MDOT: Longer downtown bike trails more logical

By Carlie Kollath/NEMS Daily Journal

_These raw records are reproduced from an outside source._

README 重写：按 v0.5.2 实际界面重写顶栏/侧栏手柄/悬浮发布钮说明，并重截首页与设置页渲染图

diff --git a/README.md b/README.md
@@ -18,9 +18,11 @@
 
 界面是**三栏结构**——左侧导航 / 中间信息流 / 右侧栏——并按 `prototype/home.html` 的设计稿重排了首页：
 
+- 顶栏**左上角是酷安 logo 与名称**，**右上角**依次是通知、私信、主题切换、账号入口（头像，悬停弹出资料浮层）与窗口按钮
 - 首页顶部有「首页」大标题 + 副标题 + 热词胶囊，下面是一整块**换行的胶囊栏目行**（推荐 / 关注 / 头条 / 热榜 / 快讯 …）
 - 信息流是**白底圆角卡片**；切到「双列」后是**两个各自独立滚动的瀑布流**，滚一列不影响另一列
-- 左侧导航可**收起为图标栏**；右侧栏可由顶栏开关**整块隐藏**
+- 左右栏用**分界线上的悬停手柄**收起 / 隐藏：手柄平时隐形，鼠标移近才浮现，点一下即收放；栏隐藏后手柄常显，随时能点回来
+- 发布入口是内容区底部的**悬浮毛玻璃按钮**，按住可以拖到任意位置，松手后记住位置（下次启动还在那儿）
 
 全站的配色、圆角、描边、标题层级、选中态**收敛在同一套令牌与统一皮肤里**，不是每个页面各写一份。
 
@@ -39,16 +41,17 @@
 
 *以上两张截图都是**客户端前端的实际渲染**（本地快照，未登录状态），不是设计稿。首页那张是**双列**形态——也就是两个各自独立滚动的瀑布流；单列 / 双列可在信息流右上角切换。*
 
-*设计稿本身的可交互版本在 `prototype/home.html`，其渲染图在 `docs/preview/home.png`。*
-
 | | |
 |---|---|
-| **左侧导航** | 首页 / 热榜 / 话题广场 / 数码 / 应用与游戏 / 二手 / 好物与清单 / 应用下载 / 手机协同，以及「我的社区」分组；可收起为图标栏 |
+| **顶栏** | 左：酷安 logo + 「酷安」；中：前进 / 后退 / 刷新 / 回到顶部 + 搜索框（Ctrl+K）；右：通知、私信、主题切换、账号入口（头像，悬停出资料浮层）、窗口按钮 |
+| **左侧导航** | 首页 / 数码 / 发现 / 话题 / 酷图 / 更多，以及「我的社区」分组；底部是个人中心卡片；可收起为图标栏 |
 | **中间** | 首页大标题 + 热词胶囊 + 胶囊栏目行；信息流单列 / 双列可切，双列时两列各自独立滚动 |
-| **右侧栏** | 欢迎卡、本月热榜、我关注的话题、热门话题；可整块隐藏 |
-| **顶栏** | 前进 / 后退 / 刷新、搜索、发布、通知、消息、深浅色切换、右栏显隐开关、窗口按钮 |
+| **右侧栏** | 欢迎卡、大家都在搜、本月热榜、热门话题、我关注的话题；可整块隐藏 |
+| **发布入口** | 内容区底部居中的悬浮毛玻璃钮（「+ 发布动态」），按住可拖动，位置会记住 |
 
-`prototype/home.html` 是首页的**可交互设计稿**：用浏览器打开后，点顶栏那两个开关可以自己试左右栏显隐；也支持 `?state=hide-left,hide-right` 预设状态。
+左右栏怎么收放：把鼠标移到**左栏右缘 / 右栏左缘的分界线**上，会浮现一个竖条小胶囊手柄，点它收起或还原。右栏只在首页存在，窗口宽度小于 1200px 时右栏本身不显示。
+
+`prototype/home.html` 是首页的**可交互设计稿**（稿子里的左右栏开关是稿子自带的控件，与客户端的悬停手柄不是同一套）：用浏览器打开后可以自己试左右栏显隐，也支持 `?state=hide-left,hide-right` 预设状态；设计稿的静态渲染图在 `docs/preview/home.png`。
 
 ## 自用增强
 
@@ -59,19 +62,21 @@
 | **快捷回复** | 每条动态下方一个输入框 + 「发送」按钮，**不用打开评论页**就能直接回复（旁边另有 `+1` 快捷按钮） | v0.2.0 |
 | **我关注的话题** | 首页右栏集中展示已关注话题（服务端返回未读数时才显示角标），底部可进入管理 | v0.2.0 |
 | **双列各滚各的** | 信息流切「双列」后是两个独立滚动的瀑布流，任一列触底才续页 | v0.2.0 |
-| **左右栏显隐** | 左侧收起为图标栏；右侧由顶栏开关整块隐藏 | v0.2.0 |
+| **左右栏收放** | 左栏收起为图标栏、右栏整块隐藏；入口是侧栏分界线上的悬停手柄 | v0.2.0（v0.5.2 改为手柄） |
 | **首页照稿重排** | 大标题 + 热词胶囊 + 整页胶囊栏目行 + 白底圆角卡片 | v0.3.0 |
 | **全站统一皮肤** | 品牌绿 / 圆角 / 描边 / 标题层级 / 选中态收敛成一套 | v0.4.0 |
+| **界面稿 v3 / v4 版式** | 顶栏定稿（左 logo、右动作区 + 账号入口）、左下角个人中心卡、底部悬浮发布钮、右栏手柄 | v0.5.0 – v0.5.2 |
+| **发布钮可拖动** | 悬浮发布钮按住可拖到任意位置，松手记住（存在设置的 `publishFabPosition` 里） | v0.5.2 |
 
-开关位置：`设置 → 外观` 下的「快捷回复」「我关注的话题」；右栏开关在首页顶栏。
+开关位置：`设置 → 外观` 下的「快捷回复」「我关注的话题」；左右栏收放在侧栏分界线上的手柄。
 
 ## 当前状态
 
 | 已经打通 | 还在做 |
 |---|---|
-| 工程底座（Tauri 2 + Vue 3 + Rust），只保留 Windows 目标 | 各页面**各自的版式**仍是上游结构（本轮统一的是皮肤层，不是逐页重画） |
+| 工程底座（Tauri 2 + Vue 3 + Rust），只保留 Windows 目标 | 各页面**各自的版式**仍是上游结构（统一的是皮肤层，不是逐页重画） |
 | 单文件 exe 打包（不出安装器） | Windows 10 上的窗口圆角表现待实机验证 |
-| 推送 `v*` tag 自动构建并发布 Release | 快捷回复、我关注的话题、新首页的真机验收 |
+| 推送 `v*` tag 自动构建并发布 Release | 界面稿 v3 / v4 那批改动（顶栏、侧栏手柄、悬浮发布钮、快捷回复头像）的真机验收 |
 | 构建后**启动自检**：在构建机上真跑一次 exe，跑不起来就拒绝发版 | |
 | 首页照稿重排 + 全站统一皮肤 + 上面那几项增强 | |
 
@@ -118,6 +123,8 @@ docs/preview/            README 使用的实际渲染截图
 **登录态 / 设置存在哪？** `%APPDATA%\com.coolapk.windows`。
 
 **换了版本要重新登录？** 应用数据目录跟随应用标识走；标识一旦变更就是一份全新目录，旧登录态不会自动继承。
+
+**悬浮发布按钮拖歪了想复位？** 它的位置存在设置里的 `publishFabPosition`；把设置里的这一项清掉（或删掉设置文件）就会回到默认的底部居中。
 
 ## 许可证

TUPELO – State transportation officials say their recent recommendation to expand downtown walking and bicycling paths came from a belief that the longer routes would be more usable.
Early proposals to make downtown more appealing to pedestrians and cyclists called for bike lanes, in addition to the current sidewalks, to be added on Main Street from Front to Green streets.
Mississippi Department of Transportation officials last week suggested expanding the bike and pedestrian path to the Elvis Presley Birthplace.
“We felt like tying it into existing landmarks would make it more functional once it was complete,” said Travis Wampler, MDOT’s District 1 local public agency engineer. “Most people aren’t going to bike three blocks. They want to go from one place to another.”
The recommendation came after the Downtown Tupelo Main Street Association and the Community Development Foundation informally asked MDOT for feedback about Main Street’s master plan, which focuses on creating a new look for a three-block stretch of downtown by adding pedestrian and cyclist amenities, in addition to “traffic calming” measures.
Wampler and Allyson Johnson, MDOT’s transportation enhancement coordinator, offered their ideas.
“The downtown streetscape in and of itself is a very good project,” Johnson said.
But, she added, it’s logical for a bike trail to be longer than three blocks.
The Main Street Association is seeking federal money to fund the project. The desired grant would require a 20 percent match from the local community.
Fred Pitts, City Council president, said last week that the city is studying the cost of the expanded project before deciding whether to pursue the funding.
MDOT then will decide whether to approve the application and pass it along to the Federal Highway Administration for review.
“At this point, we don’t know exactly how much the project is going to cost or how much Federal Highways would award, if any,” Wampler said.

Contact Carlie Kollath at (662) 678-1598 or carlie.kollath@djournal.com.